The airport is an important site of cultural heritage, memory and life experience to the people of Helsinki. Childhood memories of air travel, stag party flights, and parachutists screaming with excitement are all part of this world-renowned airport complex. The plans for this potential UNESCO site need to be refined so that the cultural values are preserved.

The people of Helsinki have repeatedly demanded that the airport be saved. Consultation of the city residents in accordance with the city’s strategy must take place also in practice and not just on paper. Many initiatives have been brought to the City, among them even the biggest municipal initiative in Finland, which was rejected by the Council on the grounds of representative democracy. The voice of the citizens, however, must also be heard between elections. The opinion of the majority of Helsinkians must not be condemned without investigation.

At the moment, Helsinkians are demanding a municipal referendum on whether or not to continue to use the airport for aviation. Many people in Helsinki have signed the initiative, regardless of their position, because they want to have a direct say in the matter. Every delegate should also sign the initiative, as it is a matter of citizens’ democracy. The required 4% (22,000) of the population will inevitably be met in the near future thanks to numerous active citizens.

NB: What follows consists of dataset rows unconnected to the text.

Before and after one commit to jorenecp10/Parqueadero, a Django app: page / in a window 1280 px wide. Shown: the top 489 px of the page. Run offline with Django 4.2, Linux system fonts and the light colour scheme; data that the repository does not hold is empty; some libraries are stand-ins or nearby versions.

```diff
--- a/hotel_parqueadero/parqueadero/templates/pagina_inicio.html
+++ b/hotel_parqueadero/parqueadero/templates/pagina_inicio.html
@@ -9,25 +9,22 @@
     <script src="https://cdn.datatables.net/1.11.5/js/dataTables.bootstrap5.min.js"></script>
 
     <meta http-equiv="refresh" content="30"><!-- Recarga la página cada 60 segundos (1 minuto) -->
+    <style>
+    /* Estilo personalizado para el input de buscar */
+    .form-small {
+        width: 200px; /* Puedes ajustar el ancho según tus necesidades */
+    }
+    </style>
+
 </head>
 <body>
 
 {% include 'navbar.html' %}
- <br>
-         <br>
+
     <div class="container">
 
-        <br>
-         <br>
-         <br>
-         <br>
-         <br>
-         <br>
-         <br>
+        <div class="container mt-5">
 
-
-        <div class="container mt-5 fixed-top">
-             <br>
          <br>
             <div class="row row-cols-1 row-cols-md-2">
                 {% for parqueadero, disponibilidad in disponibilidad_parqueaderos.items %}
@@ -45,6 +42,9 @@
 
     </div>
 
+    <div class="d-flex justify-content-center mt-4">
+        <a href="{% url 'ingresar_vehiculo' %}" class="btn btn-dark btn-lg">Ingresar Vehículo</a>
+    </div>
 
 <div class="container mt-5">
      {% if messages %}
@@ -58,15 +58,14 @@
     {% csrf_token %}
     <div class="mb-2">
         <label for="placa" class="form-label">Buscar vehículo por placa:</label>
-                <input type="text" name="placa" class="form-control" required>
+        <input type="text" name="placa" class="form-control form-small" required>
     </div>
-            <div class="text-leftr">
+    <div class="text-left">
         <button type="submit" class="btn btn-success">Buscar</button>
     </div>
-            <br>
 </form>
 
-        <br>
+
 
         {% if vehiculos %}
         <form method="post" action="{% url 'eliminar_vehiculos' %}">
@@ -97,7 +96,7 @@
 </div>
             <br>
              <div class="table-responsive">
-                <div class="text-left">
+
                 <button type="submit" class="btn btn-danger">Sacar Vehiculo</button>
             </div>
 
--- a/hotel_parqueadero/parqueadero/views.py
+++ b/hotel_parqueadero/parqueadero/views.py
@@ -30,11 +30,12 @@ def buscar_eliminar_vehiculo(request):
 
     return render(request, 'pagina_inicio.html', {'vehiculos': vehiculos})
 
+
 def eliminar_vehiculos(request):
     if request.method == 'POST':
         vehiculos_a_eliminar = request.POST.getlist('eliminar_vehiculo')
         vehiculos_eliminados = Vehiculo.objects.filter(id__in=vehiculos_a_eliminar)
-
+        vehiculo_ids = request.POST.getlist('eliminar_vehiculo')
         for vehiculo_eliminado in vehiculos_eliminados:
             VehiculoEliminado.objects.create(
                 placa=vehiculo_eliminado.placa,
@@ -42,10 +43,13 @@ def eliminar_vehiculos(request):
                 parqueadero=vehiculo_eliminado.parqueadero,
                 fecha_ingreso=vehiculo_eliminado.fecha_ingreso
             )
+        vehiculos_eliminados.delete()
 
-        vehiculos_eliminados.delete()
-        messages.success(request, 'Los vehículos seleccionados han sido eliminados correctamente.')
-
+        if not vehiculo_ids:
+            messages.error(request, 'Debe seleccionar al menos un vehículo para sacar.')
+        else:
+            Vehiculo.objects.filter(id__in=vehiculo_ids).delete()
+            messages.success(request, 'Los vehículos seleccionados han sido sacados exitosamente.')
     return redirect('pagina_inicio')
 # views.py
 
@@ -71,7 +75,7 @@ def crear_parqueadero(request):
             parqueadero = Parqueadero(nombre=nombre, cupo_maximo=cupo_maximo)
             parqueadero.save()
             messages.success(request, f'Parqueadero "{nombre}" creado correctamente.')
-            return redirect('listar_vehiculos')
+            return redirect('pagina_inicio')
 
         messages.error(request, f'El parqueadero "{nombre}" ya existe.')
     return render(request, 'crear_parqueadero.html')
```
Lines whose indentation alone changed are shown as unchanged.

The situation being as confused as it is, the City must immediately release the entrepreneurs from the acute threat and take a time out. Leases enabling the operation of aircraft must be renewed for at least two years. Negotiations with the State must to be pursued, demanding the fulfillment of its obligations. For example, the airport area could be swapped with the Ilmala area within the urban structure now as the railway depots are being moved out of Helsinki.

There is enough building land in Helsinki for decades, so there is no hurry with Malmi’s residential construction. Long administrative lawsuits are not in anyone’s interest. Now let’s plan things well and not hurry.

Helsinki, 23 October 2019

Outi Alanen (Left Alliance)

Sirpa Asko-Seljavaara (Coalition)

Eva Biaudet (Swedish)

Mika Ebeling (Christian Democrats)

Laura Finne-Elonen (Swedish)

Juha Hakola (Coalition)

Jussi Halla-aho (Finns)

Joel Harkimo (Movement Now)

Nuutti Hyttinen (Finns)

Atte Kaleva (Coalition)

Tapio Klemetti (Coalition)

Laura Kolbe (Center)

Pia Kopra (Finns)

Kauko Koskinen (Coalition)

Terhi Koulumies (Coalition)

Heimo Laaksonen (Coalition)

Sami (Frank) Muttilainen (Left Alliance)

Björn Månsson (Swedish)

Jarmo Nieminen (Greens)

Jussi Niinistö (Blue Future)

Mia Nygård (Coalition)

Dennis Pasterstein (Coalition)

Jaana Pelkonen (Coalition)

Terhi Peltokorpi (Center)

Petrus Pennanen (Pirates)

Pekka Puska (Center)

Mika Raatikainen (Finns)

Marcus Rantala (Swedish)

Mari Rantanen (Finns)

Mirita Saxberg (Movement Now)

Juhani Strandén (Finns)

Sampo Terho (Blue Future)

Kimmo Tiilikainen (Center)

Matias Turkkila (Finns)

Ulla-Marja Urho (Coalition)

Tuomo Valokainen (indep./Social Democrats)

Mauri Venemies (Christian Democrats)

Sinikka Vepsä (Social Democrats)

Paavo Väyrynen (Seven Stars)

The following Councilors and Deputy Councilors also lend their support:

Toni Ahva (Blue Future)

Perttu Hillman (Coalition)

Municipal initiative for Helsinki residents (in Finnish):